TASK REQUIREMENTS
What lines of the listing include the string "advancements"? Show them all.

EXERCISE MATERIAL

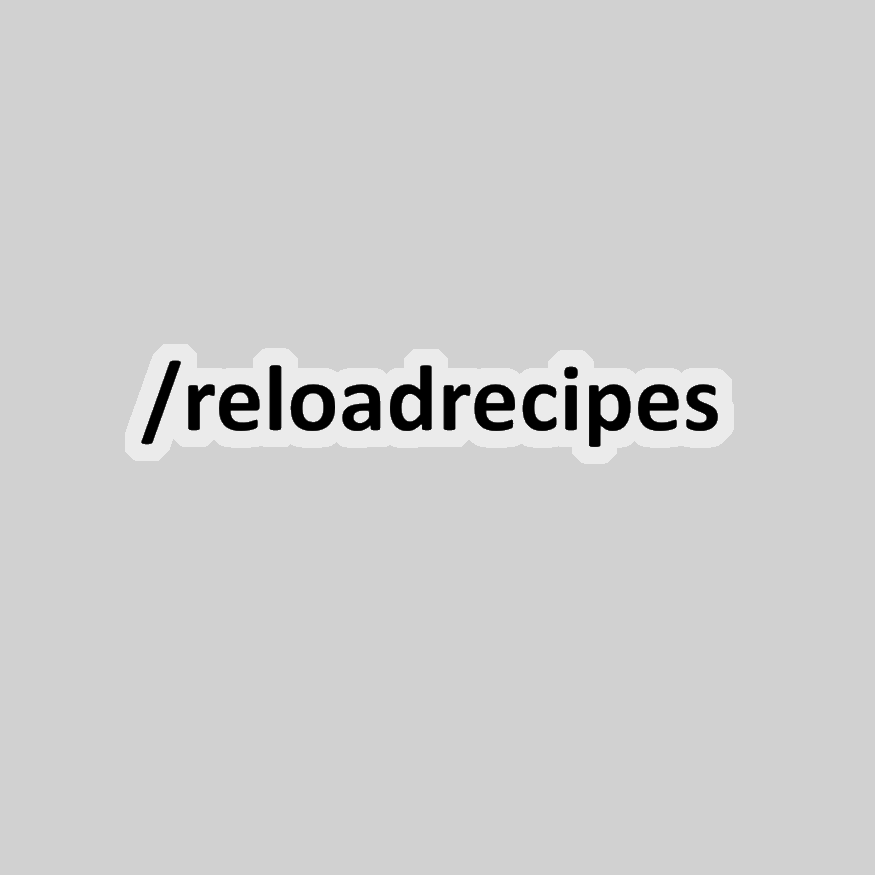
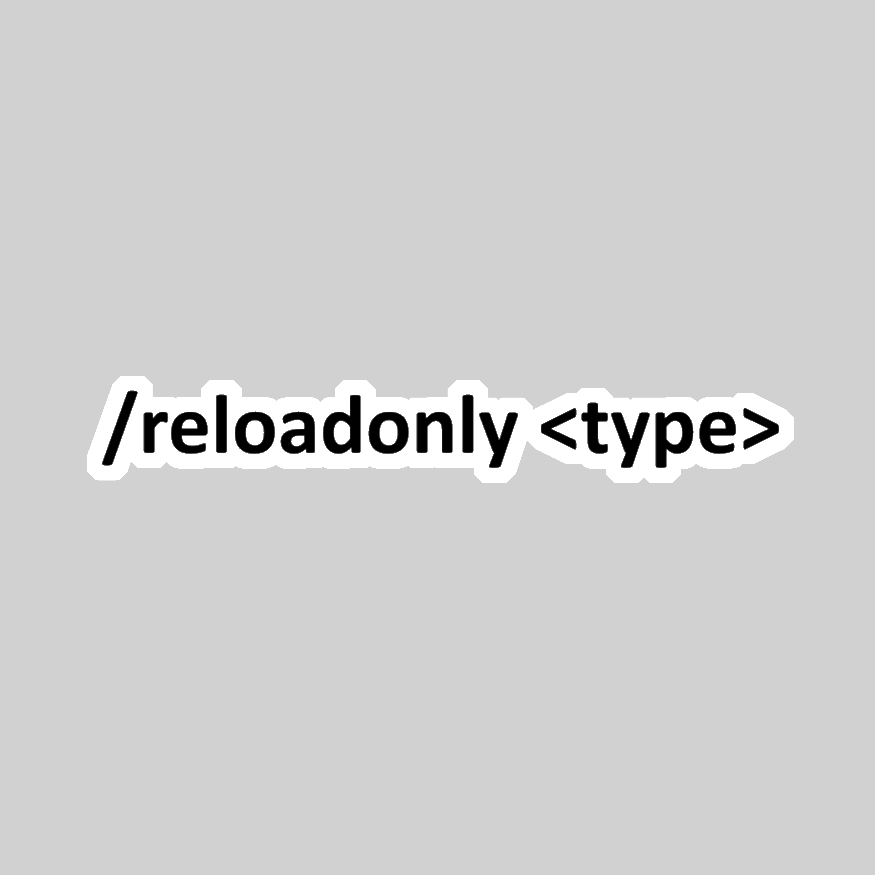
feat: 更新图标以增强用户界面体验

Changed region(s): [[0.0926, 0.3703, 0.9257, 0.5554]]

diff --git a/docs/curseforge-description.md b/docs/curseforge-description.md
@@ -1,0 +1,131 @@
+<!-- CurseForge description · Markdown · English + 中文 -->
+
+# Reload Only Data
+
+Selectively hot-reload individual datapack content types — **recipes, advancements, tags, loot, functions**, and (experimental) **registries** — each on demand, without the heavy cost of a full `/reload` in large modpacks. Recipe reloading additionally integrates with **KubeJS** runtime script edits (KubeJS 6 on Forge / KubeJS 7 on NeoForge).
+
+> Dual-loader build (Stonecutter): **Minecraft 1.20.1 / Forge** and **Minecraft 1.21.1 / NeoForge**. The project started as "reload recipes only" and has since generalized into a selective-reload framework; `/reloadrecipes` is kept as a backwards-compatible shortcut.
+
+## Supported Versions
+
+| Loader | Minecraft | Loader | Java | KubeJS (optional) |
+|---|---|---|---|---|
+| Forge | 1.20.1 | 47.4.4+ | 17 | 6.x |
+| NeoForge | 1.21.1 | 21.1.234+ | 21 | 7.x |
+
+**KubeJS is optional.** Without it, the Vanilla strategy is used; with it, the matching 6.x / 7.x compatibility layer is enabled automatically per platform.
+
+## Commands
+
+All commands require OP (permission level 2). Unified entry `/reloadonly <target> [arg]`, with `/reloadrecipes` kept as a shortcut for the **recipes** target.
+
+| Command | Content | Client sync |
+|---|---|---|
+| `/reloadrecipes` | Recipes (KubeJS-aware) | Yes — recipes + recipe book |
+| `/reloadonly recipes` | Recipes (KubeJS-aware) | Yes |
+| `/reloadonly advancements` | Advancements | Yes — rebuild + per-player recompute |
+| `/reloadonly tags <registry>` | Tags of one registry (e.g. `minecraft:item`) | Yes |
+| `/reloadonly loot` | Loot tables + predicates + item modifiers | No — server-side |
+| `/reloadonly functions` | Functions (`.mcfunction`) | No — server-side |
+| `/reloadonly registry <key> [confirm]` | A single datapack registry (experimental) | Reconnect required |
+
+Both the `<target>` and argument fields have Brigadier tab-completion. Unknown or unsupported targets are clearly rejected (no fake success). Feedback is localized (en_us / zh_cn), e.g. "Reloaded N recipes in T ms".
+
+**JEI / REI / EMI auto-refresh:** the **recipes** and **tags** targets send sync packets that trigger the recipe viewer to reload automatically.
+
+## Registry Hot-Reload (New · Experimental)
+
+`/reloadonly registry <registryKey> [confirm]` hot-reloads a single datapack registry *in place*: the existing registry object and its Holders are **updated, not replaced**, so consumers that cached the old Holder at world load (e.g. damage sources) immediately see the new values, and the world save is never touched.
+
+- **Leaf registries only** — runtime-queried types such as `damage_type`, `enchantment` (1.21+), `trim_pattern`, `trim_material`, `banner_pattern`, etc.
+- **Generation-baked registries are blacklisted** — `worldgen/*` (biome, structure, density_function, noise_settings, …) and `dimension_type` are refused, because their new values cannot retroactively change data already baked into existing chunks.
+- **Clients must reconnect** — client-side registries only sync on join. The command warns first and requires a trailing `confirm`; after reloading, players are told to reconnect to see the change.
+
+## Compatibility
+
+*The KubeJS / JEI notes below apply to the **recipes** target — recipes is the only target that goes through KubeJS; advancements / tags / loot / functions use Vanilla logic.*
+
+- **Vanilla / plain-JSON recipes** (vanilla, mod-jar built-ins, world datapacks): fully reloaded, including custom RecipeTypes from Create / Mekanism and similar (types are registered at startup and unaffected).
+- **KubeJS**: the command replays KubeJS's script-reload step before triggering apply, so script recipes are picked up automatically — Forge uses KubeJS 6, NeoForge uses KubeJS 7. If the compat layer errors, it falls back to the Vanilla strategy with a warning.
+- **JEI / REI / EMI**: `/reloadrecipes` sends both the tags and recipes sync packets so recipe viewers auto-refresh (JEI requires both `TagsUpdatedEvent` and `RecipesUpdatedEvent` in the same cycle). The extra tags packet carries unchanged tag data (no disk IO) and is used only to make viewers refresh.
+
+## Limitations
+
+- **Tag reload does not refresh downstream**: `/reloadonly tags <registry>` only rebinds that registry's tags; tag-based ingredients in already-loaded recipes stay cached. Run `/reloadrecipes` afterwards to apply.
+- **functions do not touch `#function` tags**: reload those separately if you changed function tags.
+- **KubeJS only covers recipes**: KubeJS script edits to other targets are not applied by this mod (they use Vanilla logic).
+- **Does not cover CraftTweaker-style mods** that register their own reload listeners via `AddReloadListenerEvent` — use their own reload command or a full `/reload`.
+- **Registry hot-reload is experimental**: leaf-only, blacklist-guarded, reconnect-to-see. On NeoForge + KubeJS 7, brand-new namespaces created at runtime may not be picked up (the KubeJS 7 file-pack namespace index is fixed at startup); editing existing namespaces works.
+
+## Dependencies
+
+- **Required**: Forge 47+ (Minecraft 1.20.1) *or* NeoForge 21.1+ (Minecraft 1.21.1).
+- **Optional**: KubeJS (6.x on Forge / 7.x on NeoForge) — enables runtime script recipe reloading. Not required for any Vanilla content.
+
+*Author: Tonywww*
+
+---
+
+# Reload Only Data（选择性数据重载）
+
+**按类型选择性重载数据包内容**——**配方 / 进度 / 标签 / 战利品 / 函数**，以及（实验性的）**注册表**——各自独立、按需重载，避免完整 `/reload` 在大型整合包下的巨大开销。配方重载额外兼容 **KubeJS** 运行时脚本修改（Forge 侧 6 代 / NeoForge 侧 7 代）。
+
+> 双加载器构建（Stonecutter）：**Minecraft 1.20.1 / Forge** 与 **Minecraft 1.21.1 / NeoForge**。项目起点是「只重载配方」，现已泛化为通用的选择性重载框架；`/reloadrecipes` 作为向后兼容的快捷别名保留。
+
+## 支持版本
+
+| 加载器 | Minecraft | 加载器版本 | Java | KubeJS（可选） |
+|---|---|---|---|---|
+| Forge | 1.20.1 | 47.4.4+ | 17 | 6 代 |
+| NeoForge | 1.21.1 | 21.1.234+ | 21 | 7 代 |
+
+**KubeJS 为可选。** 未安装时走原版（Vanilla）策略；安装后自动按平台启用 6/7 代兼容层。
+
+## 命令
+
+所有命令需 OP（权限等级 2）。统一入口 `/reloadonly <target> [arg]`，并保留 `/reloadrecipes` 作为 **recipes** 目标的快捷别名。
+
+| 命令 | 内容 | 客户端同步 |
+|---|---|---|
+| `/reloadrecipes` | 配方（含 KubeJS） | 是 —— 配方 + 配方书 |
+| `/reloadonly recipes` | 配方（含 KubeJS） | 是 |
+| `/reloadonly advancements` | 进度 | 是 —— 重建 + 每玩家重算 |
+| `/reloadonly tags <registry>` | 某 registry 的标签（如 `minecraft:item`） | 是 |
+| `/reloadonly loot` | 战利品表 + 谓词 + 物品修饰器 | 否 —— 纯服务端 |
+| `/reloadonly functions` | 函数（`.mcfunction`） | 否 —— 纯服务端 |
+| `/reloadonly registry <key> [confirm]` | 单个数据包注册表（实验性） | 需重新连接 |
+
+`<target>` 与参数均带 Brigadier 动态补全。未知或不支持的目标会明确拒绝（不伪装成功）。反馈支持中英双语（en_us / zh_cn），形如「已重载 N 条配方，耗时 T 毫秒」。
+
+**JEI / REI / EMI 自动刷新：** `recipes` 与 `tags` 目标会下发同步包，触发配方查看器自动重载。
+
+## 注册表热重载（新特性 · 实验性）
+
+`/reloadonly registry <registryKey> [confirm]` 就地热重载单个数据包注册表：**更新**现有注册表对象与其 Holder（而**非替换**），因此在世界加载时缓存了旧 Holder 的消费方（如伤害来源 DamageSources）会立即看到新值，且完全不触碰世界存档。
+
+- **仅限「叶子型」注册表** —— 运行时查询型，如 `damage_type`、`enchantment`（1.21+）、`trim_pattern`、`trim_material`、`banner_pattern` 等。
+- **生成固化型注册表列入黑名单** —— `worldgen/*`（生物群系、结构、密度函数、噪声设置……）与 `dimension_type` 一律拒绝，因为其新值无法追溯改变已固化到现有区块的旧数据。
+- **客户端需重新连接** —— 客户端注册表仅在加入时同步。命令会先警告并要求末尾加 `confirm`；重载后会提示玩家重连才能看到变化。
+
+## 兼容性
+
+*以下 KubeJS / JEI 说明仅针对 **recipes** 目标——recipes 是唯一走 KubeJS 兼容的目标；advancements / tags / loot / functions 均走原版逻辑。*
+
+- **原版 / 纯 JSON 配方**（原版、mod jar 内置、世界数据包）：完整重载，含 Create / Mekanism 等的自定义 RecipeType（类型在启动期注册、不受影响）。
+- **KubeJS**：命令会先复现 KubeJS 的脚本重载步骤再触发 apply，故脚本配方自动介入——Forge 用 KubeJS 6，NeoForge 用 KubeJS 7。兼容层异常时自动回落原版策略并告警。
+- **JEI / REI / EMI**：`/reloadrecipes` 会同时下发 tags 与 recipes 两个同步包，使配方查看器自动刷新（JEI 需在同一周期内同时观察到 `TagsUpdatedEvent` 与 `RecipesUpdatedEvent`）。额外的 tags 包内容不变、无磁盘 IO，仅用于触发查看器刷新。
+
+## 限制
+
+- **标签单独重载不刷新下游**：`/reloadonly tags <registry>` 只重绑该 registry 的标签；改了 item/block/fluid 标签后需接着执行 `/reloadrecipes` 才能让配方跟随。
+- **functions 不连带 `#function` 标签**：如同时改了函数标签，需另行重载。
+- **KubeJS 仅覆盖 recipes**：其余目标的 KubeJS 脚本修改本 mod 不生效（走原版逻辑）。
+- **不覆盖 CraftTweaker 等 mod**：它们通过 `AddReloadListenerEvent` 注册独立监听器——请用其自带重载或完整 `/reload`。
+- **注册表热重载为实验性**：仅叶子型、黑名单守卫、需重连。在 NeoForge + KubeJS 7 上，运行时新建的**全新命名空间**可能读不到（KubeJS 7 文件包命名空间索引在启动时固化）；修改**已有**命名空间正常。
+
+## 依赖
+
+- **必需**：Forge 47+（Minecraft 1.20.1）*或* NeoForge 21.1+（Minecraft 1.21.1）。
+- **可选**：KubeJS（Forge 6 代 / NeoForge 7 代）—— 启用运行时脚本配方重载；任何原版内容都不需要它。
+
+*作者：Tonywww*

WRITTEN ANSWER
+Selectively hot-reload individual datapack content types — **recipes, advancements, tags, loot, functions**, and (experimental) **registries** — each on demand, without the heavy cost of a full `/reload` in large modpacks. Recipe reloading additionally integrates with **KubeJS** runtime script edits (KubeJS 6 on Forge / KubeJS 7 on NeoForge).
+| `/reloadonly advancements` | Advancements | Yes — rebuild + per-player recompute |
+*The KubeJS / JEI notes below apply to the **recipes** target — recipes is the only target that goes through KubeJS; advancements / tags / loot / functions use Vanilla logic.*
+| `/reloadonly advancements` | 进度 | 是 —— 重建 + 每玩家重算 |
+*以下 KubeJS / JEI 说明仅针对 **recipes** 目标——recipes 是唯一走 KubeJS 兼容的目标；advancements / tags / loot / functions 均走原版逻辑。*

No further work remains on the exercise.